Glorious Beaches, Albariño and Empanadas – Why Galicia Should Be Your Next Spanish Destination!

Spain is hardly a tough sell for the Brits; there seems to be a never ending appetite for the country’s gorgeous beaches and climate, the glitz and glamour of Barcelona and Madrid, not to mention the incredible food of San Sebastian and the Basque region, my own personal food Mecca which I wrote about here and here.

But in my quest to get to know this country in a little more depth, I have been lucky enough to visit other lesser-known regions of Spain (or at least lesser-known to me). Last year I spent a few fantastic days in the region of Castilla La Mancha and was blown away by the beauty of its capital Toledo and the incredible restaurants I got to sample there. I highly recommend it, as you can read in my features here and here.

And more recently, I returned to the region of Galicia. There is so much to do and see in this part of Spain that I can’t stay away for a number of reasons. The glorious sandy beaches, natural scenery and cultural and historical sites would be enough to warrant a visit in their own right, and I will write about these in more detail in a separate feature.

In this post however, I would like to share a few thoughts on Galician fish and seafood, the local food specialties, and the Albariño wine for which Galicia is renowned.

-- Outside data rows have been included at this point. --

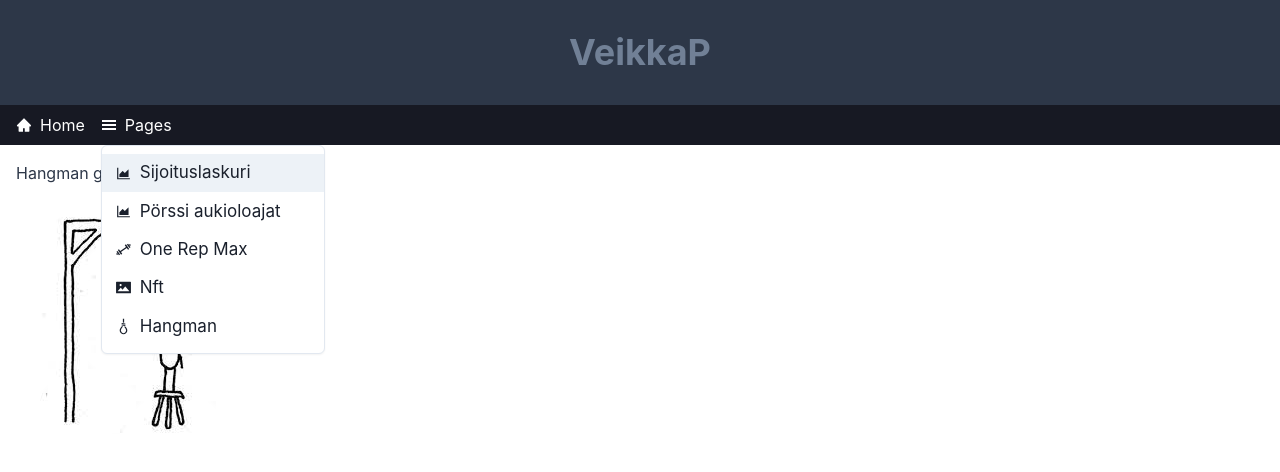
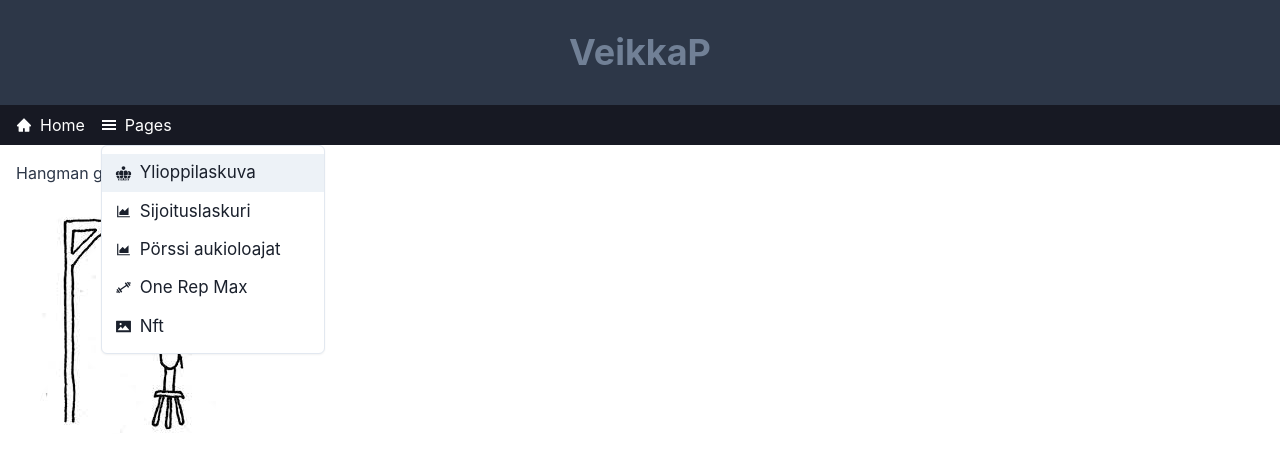
Before and after one commit to Iiigorriii/reactnettisivut, a Next.js app: page /hangman in a window 1280 px wide. Both pictures are taken after a click on the button "Pages". Shown: the top 472 px of the page. Built offline with nearby package versions, Linux system fonts and the light colour scheme.

Commit message:
Update Navbar.js

```diff
--- a/components/Navbar/Navbar.js
+++ b/components/Navbar/Navbar.js
@@ -10,7 +10,7 @@ import Link from "next/link";
 import { useRouter } from "next/router";
 import { AiOutlineAreaChart, AiFillHome, AiFillPicture } from "react-icons/ai";
 import { CgGym } from "react-icons/cg";
-import { GiHamburgerMenu, GiSlipknot } from "react-icons/gi";
+import { GiHamburgerMenu, GiImperialCrown, GiSlipknot } from "react-icons/gi";
 
 import styles from "./Navbar.module.css";
 
@@ -50,6 +50,15 @@ export const Navbar = () => {
         <MenuList>
           <MenuItem
             onClick={() => {
+              push("/ylioppilas");
+            }}
+          >
+            <div className={styles.nappula}>
+              <GiImperialCrown /> Ylioppilaskuva
+            </div>
+          </MenuItem>
+          <MenuItem
+            onClick={() => {
               push("/sijoituslaskuri");
             }}
           >
@@ -84,7 +93,7 @@ export const Navbar = () => {
               <AiFillPicture /> Nft
             </div>
           </MenuItem>
-          <MenuItem
+          {/* <MenuItem
             onClick={() => {
               push("/hangman");
             }}
@@ -92,7 +101,7 @@ export const Navbar = () => {
             <div className={styles.nappula}>
               <GiSlipknot /> Hangman
             </div>
-          </MenuItem>
+          </MenuItem> */}
         </MenuList>
       </Menu>
     </nav>
```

The largest city in Galicia, Vigo, is home to the world's biggest fishing port; it attracts fishing boats from across the seas to sell their catches, or as a starting point en route to other European destinations. The quality of fish and seafood in Galicia is unparalleled in Europe, and this plays a major role in the cooking of the region.

Galician Food and Cookery Class

One the places I got to try Galician cooking at its very best was at Hotel La Quinta de San Amaro in the heart of O Salnes area.

A charming boutique hotel, it has 14 rooms with great views of the surrounding countryside, a restaurant and an outdoor swimming pool. Most importantly though, it offers Galician cookery classes with Chef Rocío Garrido Caramés of Cocina de Mi Abuelo.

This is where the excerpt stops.